*** RECORDS FOR PROCESSING Section Begins ***
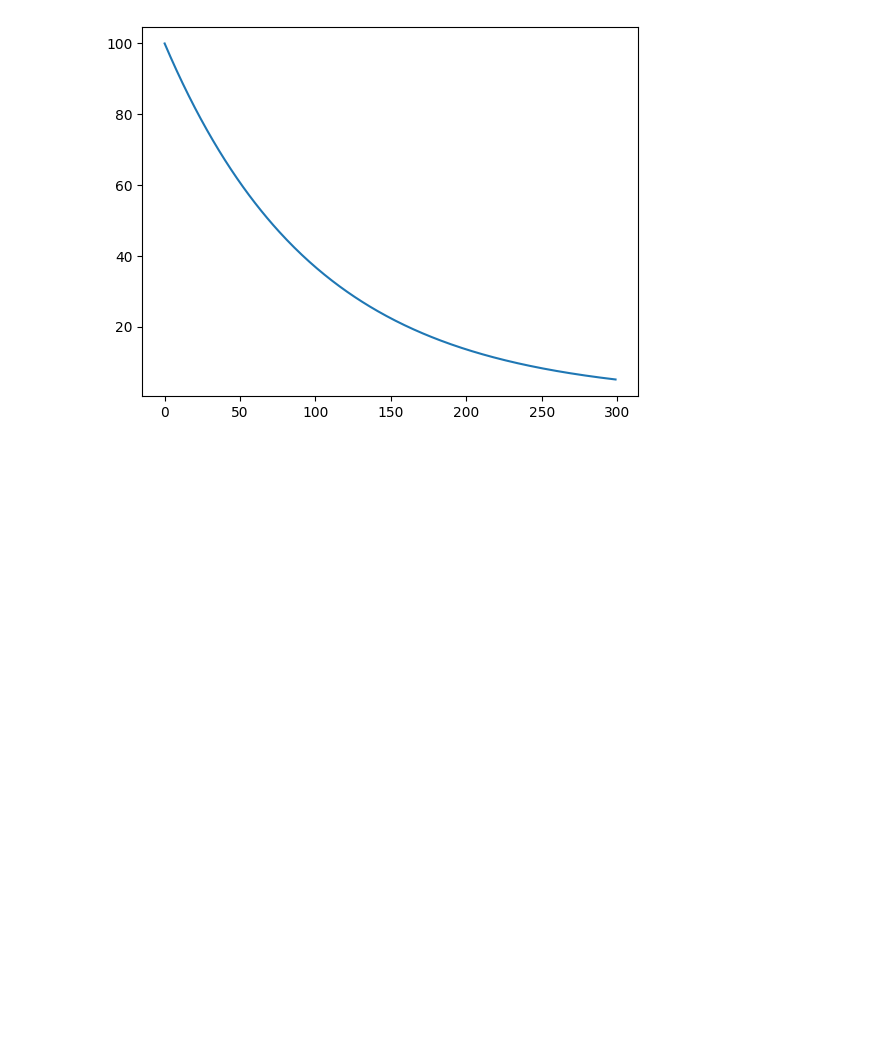
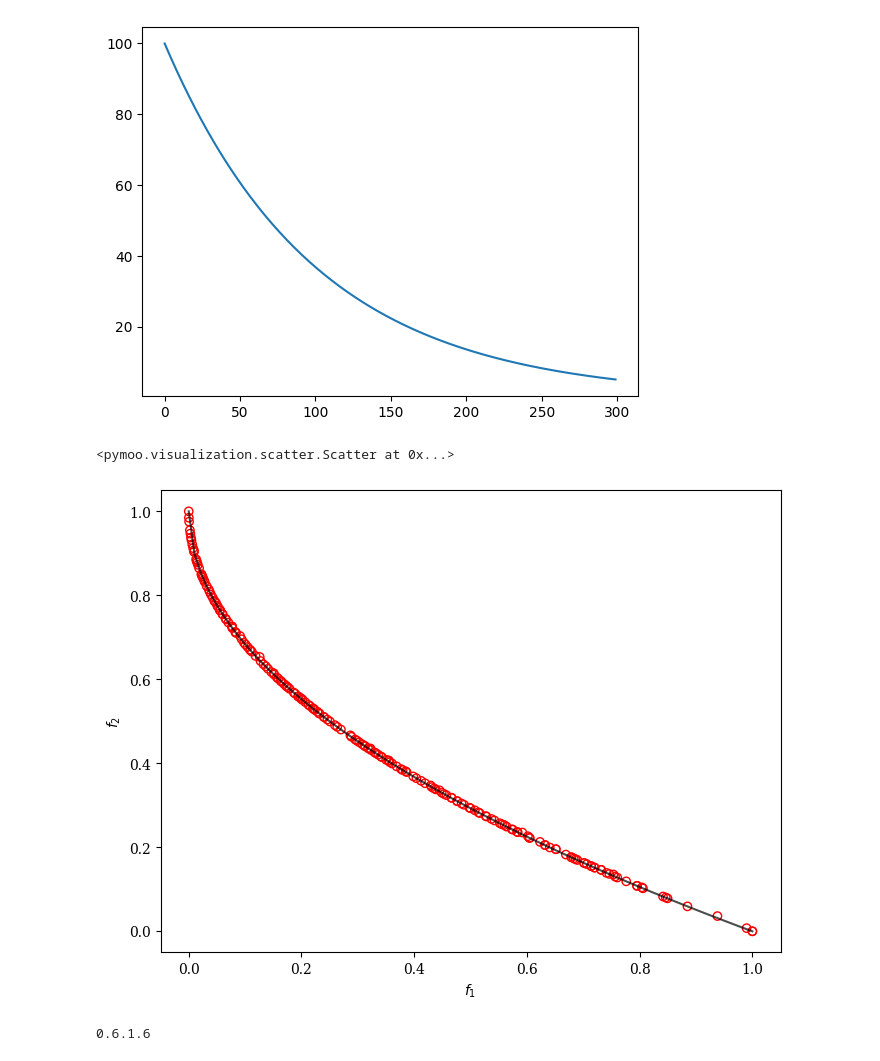
Before and after one commit to LouisDonaldson/Streamlit-NSGA-III, a Jupyter notebook: env_test.ipynb, the cells around one changed output. Saved outputs shown, nothing was run; the diff lists cells and outputs as text; code cells hidden in the pictures; blank space fills up the shorter version.

Commit message:
added particle swarm optimisation (MOPSO-CD)

```diff
--- a/env_test.ipynb
+++ b/env_test.ipynb
@@ -106,3 +106,39 @@ plt.plot(turbine_health_decrease_list)
 # %% [output]
 [<matplotlib.lines.Line2D at 0x...>]
 [figure]
+# %%
+from pymoo.algorithms.moo.mopso_cd import MOPSO_CD
+from pymoo.problems import get_problem
+from pymoo.optimize import minimize
+from pymoo.visualization.scatter import Scatter
+
+problem = get_problem("zdt1")
+
+algorithm = MOPSO_CD(
+    pop_size=100,
+    w=0.6,
+    c1=2.0,
+    c2=2.0,
+    max_velocity_rate=0.5,
+    archive_size=200,
+    seed=1
+)
+
+res = minimize(problem,
+               algorithm,
+               ('n_gen', 200),
+               seed=1,
+               verbose=False)
+
+plot = Scatter()
+plot.add(problem.pareto_front(), plot_type="line", color="black", alpha=0.7)
+plot.add(res.F, facecolor="none", edgecolor="red")
+plot.show()
+# %% [output]
+<pymoo.visualization.scatter.Scatter at 0x...>
+[figure, added]
+# %%
+import pymoo
+print(pymoo.__version__)
+# %% [output]
+0.6.1.6
```
Also changed, not shown: 2 other files.
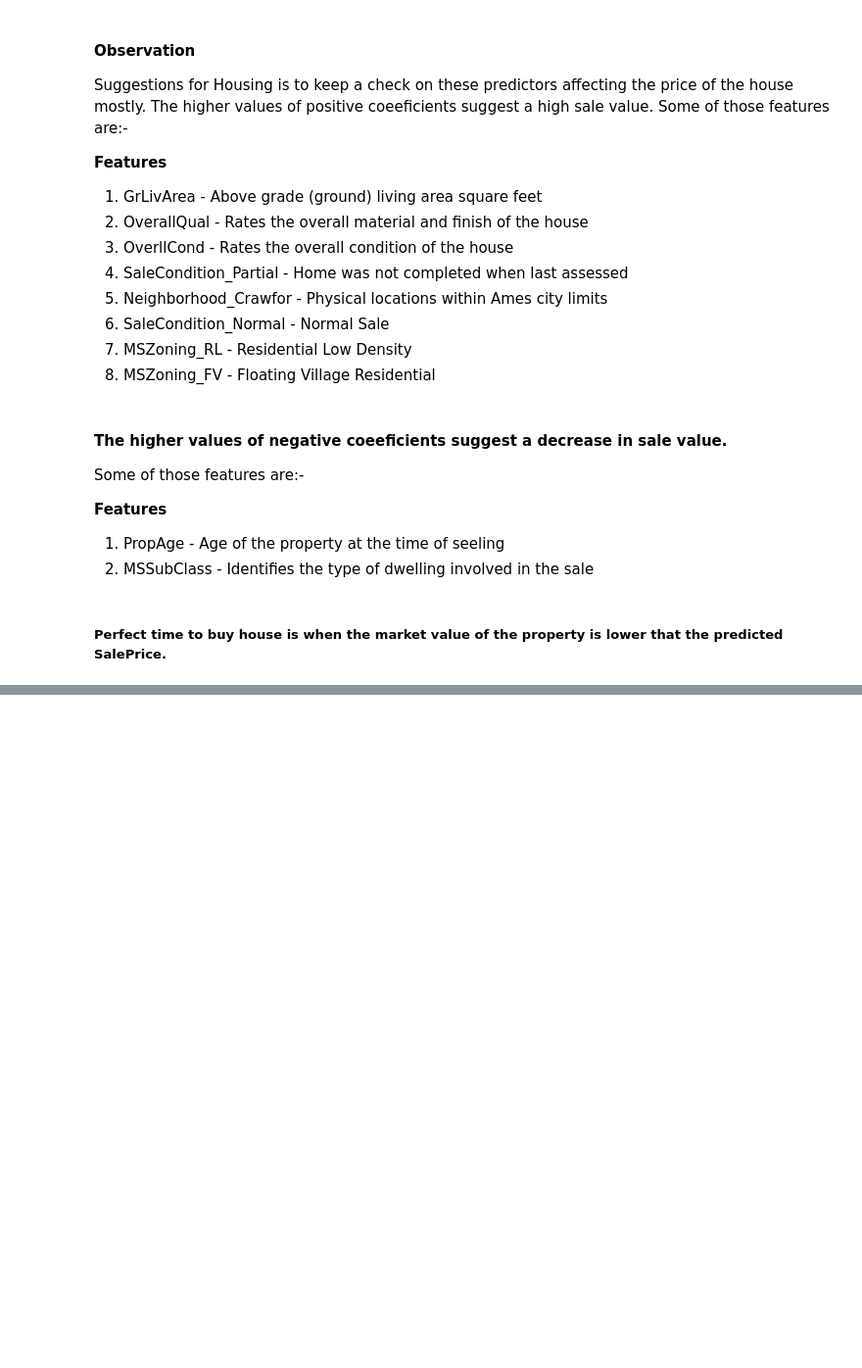
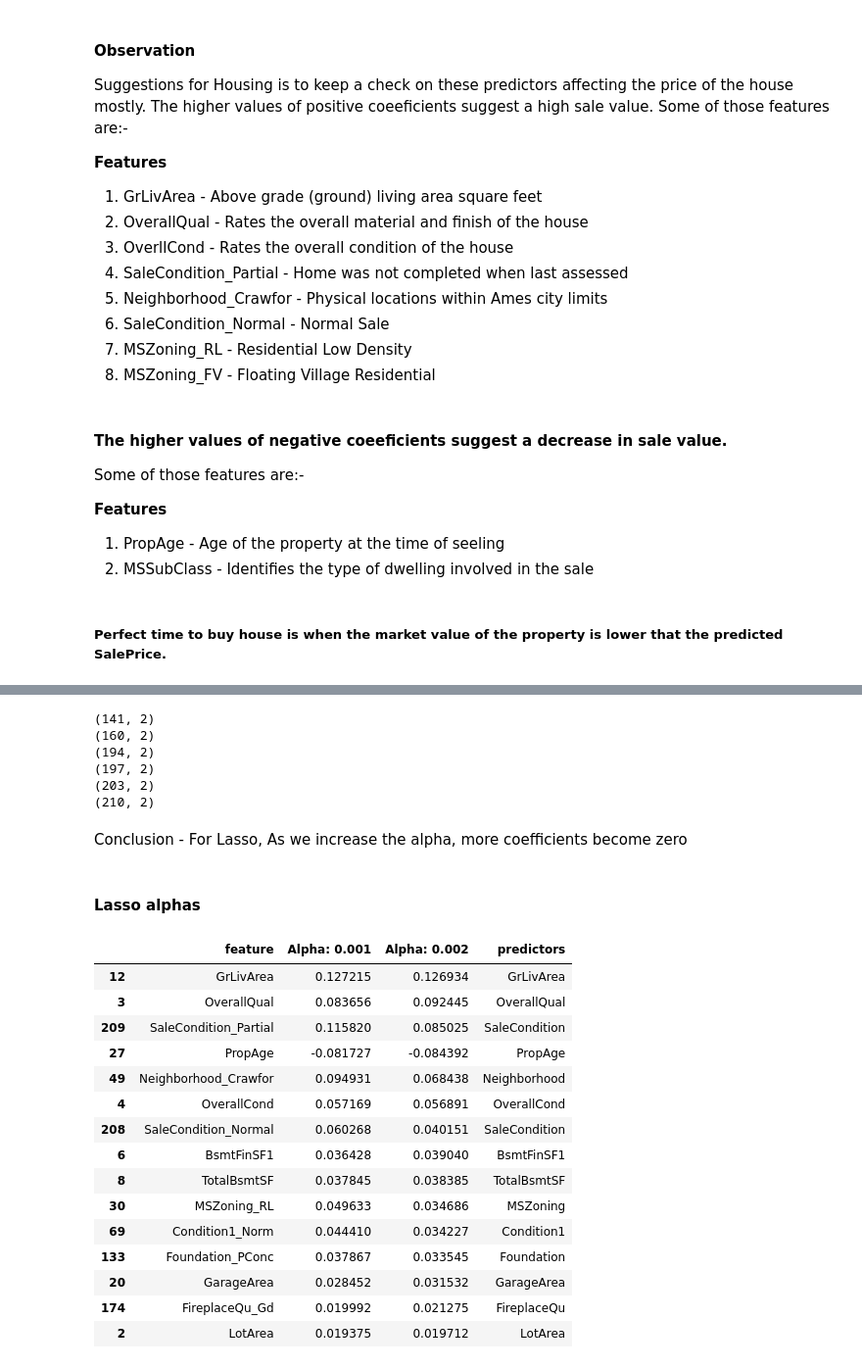
Before and after one commit to PramodKhandare/Housing-AdvanceRegression-Assignment, a Jupyter notebook: Housing_AdvanceRegression_Assignment.ipynb, the cells around one changed output, grey strips where cells are left out. Shown at 98% size. Drawn from its saved outputs; the diff is of its cells as text; code cells hidden in the pictures; blank space fills up the shorter version.

```diff
--- a/Housing_AdvanceRegression_Assignment.ipynb
+++ b/Housing_AdvanceRegression_Assignment.ipynb
@@ -1416,0 +1421,24 @@ Some of those features are:-
+# %%
+def run_multiple_alphas(model,alphas):
+
+    feature_ridge_df = pd.DataFrame(columns=['feature'], data=X_train.columns)
+    feature_lasso_df = pd.DataFrame(columns=['feature'], data=X_train.columns)
+
+    for alpha in alphas:
+        if model == 'ridge':
+            ridge = Ridge(alpha=alpha)
+            ridge.fit(X_train, y_train)
+            # Creating feature/coefficient map for future use
+            feature_ridge_df['Alpha: '+str(alpha)] = ridge.coef_
+        elif model == 'lasso':
+            lasso = Lasso(alpha=alpha)
+            lasso.fit(X_train, y_train)
+            # Creating feature/coefficient map for future use
+            feature_lasso_df['Alpha: '+str(alpha)] = lasso.coef_
+
+    if model == 'ridge':
+        return feature_ridge_df
+    else:
+        return feature_lasso_df
+# %%
+lasso_df = run_multiple_alphas('lasso',[0.001,0.002,0.01,0.02,0.05,5])
@@ -1416,0 +1454,42 @@ Some of those features are:-
+# %%
+print(lasso_df[lasso_df['Alpha: 0.001'] == 0][['feature', 'Alpha: 0.001']].shape)
+print(lasso_df[lasso_df['Alpha: 0.002'] == 0][['feature', 'Alpha: 0.002']].shape)
+print(lasso_df[lasso_df['Alpha: 0.01'] == 0][['feature', 'Alpha: 0.01']].shape)
+print(lasso_df[lasso_df['Alpha: 0.02'] == 0][['feature', 'Alpha: 0.02']].shape)
+print(lasso_df[lasso_df['Alpha: 0.05'] == 0][['feature', 'Alpha: 0.05']].shape)
+print(lasso_df[lasso_df['Alpha: 5'] == 0][['feature', 'Alpha: 5']].shape)
+# %% [output]
+(141, 2)
+(160, 2)
+(194, 2)
+(197, 2)
+(203, 2)
+(210, 2)
+# %% [markdown]
+Conclusion - For Lasso, As we increase the alpha, more coefficients become zero
+# %% [markdown]
+#### Lasso alphas
+# %%
+# We know alpha = 0.001 is optimal value
+lasso_df = lasso_df[['feature','Alpha: 0.001', 'Alpha: 0.002']]
+lasso_df = lasso_df.reindex(lasso_df['Alpha: 0.002'].abs().sort_values(ascending=False).index)
+lasso_df['predictors'] = lasso_df['feature'].apply(lambda x:x.split('_')[0])
+# %%
+lasso_df.head(15)
+# %% [output]
+|  | feature | Alpha: 0.001 | Alpha: 0.002 | predictors |
+| 12 | GrLivArea | 0.127215 | 0.126934 | GrLivArea |
+| 3 | OverallQual | 0.083656 | 0.092445 | OverallQual |
+| 209 | SaleCondition_Partial | 0.115820 | 0.085025 | SaleCondition |
+| 27 | PropAge | -0.081727 | -0.084392 | PropAge |
+| 49 | Neighborhood_Crawfor | 0.094931 | 0.068438 | Neighborhood |
+| 4 | OverallCond | 0.057169 | 0.056891 | OverallCond |
+| 208 | SaleCondition_Normal | 0.060268 | 0.040151 | SaleCondition |
+| 6 | BsmtFinSF1 | 0.036428 | 0.039040 | BsmtFinSF1 |
+| 8 | TotalBsmtSF | 0.037845 | 0.038385 | TotalBsmtSF |
+| 30 | MSZoning_RL | 0.049633 | 0.034686 | MSZoning |
+| 69 | Condition1_Norm | 0.044410 | 0.034227 | Condition1 |
+| 133 | Foundation_PConc | 0.037867 | 0.033545 | Foundation |
+| 20 | GarageArea | 0.028452 | 0.031532 | GarageArea |
+| 174 | FireplaceQu_Gd | 0.019992 | 0.021275 | FireplaceQu |
+| 2 | LotArea | 0.019375 | 0.019712 | LotArea |
```
Also changed, not shown: parts of 14 cells of this notebook, 1 other file.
*** RECORDS FOR PROCESSING Section Ends ***
All records above should be duplicated exactly, with the pictures omitted.

→ RESPONSE TO THE EXERCISE
Before and after one commit to LouisDonaldson/Streamlit-NSGA-III, a Jupyter notebook: env_test.ipynb, the cells around one changed output. Saved outputs shown, nothing was run; the diff lists cells and outputs as text; code cells hidden in the pictures; blank space fills up the shorter version.

Commit message:
added particle swarm optimisation (MOPSO-CD)

```diff
--- a/env_test.ipynb
+++ b/env_test.ipynb
@@ -106,3 +106,39 @@ plt.plot(turbine_health_decrease_list)
 # %% [output]
 [<matplotlib.lines.Line2D at 0x...>]
 [figure]
+# %%
+from pymoo.algorithms.moo.mopso_cd import MOPSO_CD
+from pymoo.problems import get_problem
+from pymoo.optimize import minimize
+from pymoo.visualization.scatter import Scatter
+
+problem = get_problem("zdt1")
+
+algorithm = MOPSO_CD(
+    pop_size=100,
+    w=0.6,
+    c1=2.0,
+    c2=2.0,
+    max_velocity_rate=0.5,
+    archive_size=200,
+    seed=1
+)
+
+res = minimize(problem,
+               algorithm,
+               ('n_gen', 200),
+               seed=1,
+               verbose=False)
+
+plot = Scatter()
+plot.add(problem.pareto_front(), plot_type="line", color="black", alpha=0.7)
+plot.add(res.F, facecolor="none", edgecolor="red")
+plot.show()
+# %% [output]
+<pymoo.visualization.scatter.Scatter at 0x...>
+[figure, added]
+# %%
+import pymoo
+print(pymoo.__version__)
+# %% [output]
+0.6.1.6
```
Also changed, not shown: 2 other files.
Before and after one commit to PramodKhandare/Housing-AdvanceRegression-Assignment, a Jupyter notebook: Housing_AdvanceRegression_Assignment.ipynb, the cells around one changed output, grey strips where cells are left out. Shown at 98% size. Drawn from its saved outputs; the diff is of its cells as text; code cells hidden in the pictures; blank space fills up the shorter version.

```diff
--- a/Housing_AdvanceRegression_Assignment.ipynb
+++ b/Housing_AdvanceRegression_Assignment.ipynb
@@ -1416,0 +1421,24 @@ Some of those features are:-
+# %%
+def run_multiple_alphas(model,alphas):
+
+    feature_ridge_df = pd.DataFrame(columns=['feature'], data=X_train.columns)
+    feature_lasso_df = pd.DataFrame(columns=['feature'], data=X_train.columns)
+
+    for alpha in alphas:
+        if model == 'ridge':
+            ridge = Ridge(alpha=alpha)
+            ridge.fit(X_train, y_train)
+            # Creating feature/coefficient map for future use
+            feature_ridge_df['Alpha: '+str(alpha)] = ridge.coef_
+        elif model == 'lasso':
+            lasso = Lasso(alpha=alpha)
+            lasso.fit(X_train, y_train)
+            # Creating feature/coefficient map for future use
+            feature_lasso_df['Alpha: '+str(alpha)] = lasso.coef_
+
+    if model == 'ridge':
+        return feature_ridge_df
+    else:
+        return feature_lasso_df
+# %%
+lasso_df = run_multiple_alphas('lasso',[0.001,0.002,0.01,0.02,0.05,5])
@@ -1416,0 +1454,42 @@ Some of those features are:-
+# %%
+print(lasso_df[lasso_df['Alpha: 0.001'] == 0][['feature', 'Alpha: 0.001']].shape)
+print(lasso_df[lasso_df['Alpha: 0.002'] == 0][['feature', 'Alpha: 0.002']].shape)
+print(lasso_df[lasso_df['Alpha: 0.01'] == 0][['feature', 'Alpha: 0.01']].shape)
+print(lasso_df[lasso_df['Alpha: 0.02'] == 0][['feature', 'Alpha: 0.02']].shape)
+print(lasso_df[lasso_df['Alpha: 0.05'] == 0][['feature', 'Alpha: 0.05']].shape)
+print(lasso_df[lasso_df['Alpha: 5'] == 0][['feature', 'Alpha: 5']].shape)
+# %% [output]
+(141, 2)
+(160, 2)
+(194, 2)
+(197, 2)
+(203, 2)
+(210, 2)
+# %% [markdown]
+Conclusion - For Lasso, As we increase the alpha, more coefficients become zero
+# %% [markdown]
+#### Lasso alphas
+# %%
+# We know alpha = 0.001 is optimal value
+lasso_df = lasso_df[['feature','Alpha: 0.001', 'Alpha: 0.002']]
+lasso_df = lasso_df.reindex(lasso_df['Alpha: 0.002'].abs().sort_values(ascending=False).index)
+lasso_df['predictors'] = lasso_df['feature'].apply(lambda x:x.split('_')[0])
+# %%
+lasso_df.head(15)
+# %% [output]
+|  | feature | Alpha: 0.001 | Alpha: 0.002 | predictors |
+| 12 | GrLivArea | 0.127215 | 0.126934 | GrLivArea |
+| 3 | OverallQual | 0.083656 | 0.092445 | OverallQual |
+| 209 | SaleCondition_Partial | 0.115820 | 0.085025 | SaleCondition |
+| 27 | PropAge | -0.081727 | -0.084392 | PropAge |
+| 49 | Neighborhood_Crawfor | 0.094931 | 0.068438 | Neighborhood |
+| 4 | OverallCond | 0.057169 | 0.056891 | OverallCond |
+| 208 | SaleCondition_Normal | 0.060268 | 0.040151 | SaleCondition |
+| 6 | BsmtFinSF1 | 0.036428 | 0.039040 | BsmtFinSF1 |
+| 8 | TotalBsmtSF | 0.037845 | 0.038385 | TotalBsmtSF |
+| 30 | MSZoning_RL | 0.049633 | 0.034686 | MSZoning |
+| 69 | Condition1_Norm | 0.044410 | 0.034227 | Condition1 |
+| 133 | Foundation_PConc | 0.037867 | 0.033545 | Foundation |
+| 20 | GarageArea | 0.028452 | 0.031532 | GarageArea |
+| 174 | FireplaceQu_Gd | 0.019992 | 0.021275 | FireplaceQu |
+| 2 | LotArea | 0.019375 | 0.019712 | LotArea |
```
Also changed, not shown: parts of 14 cells of this notebook, 1 other file.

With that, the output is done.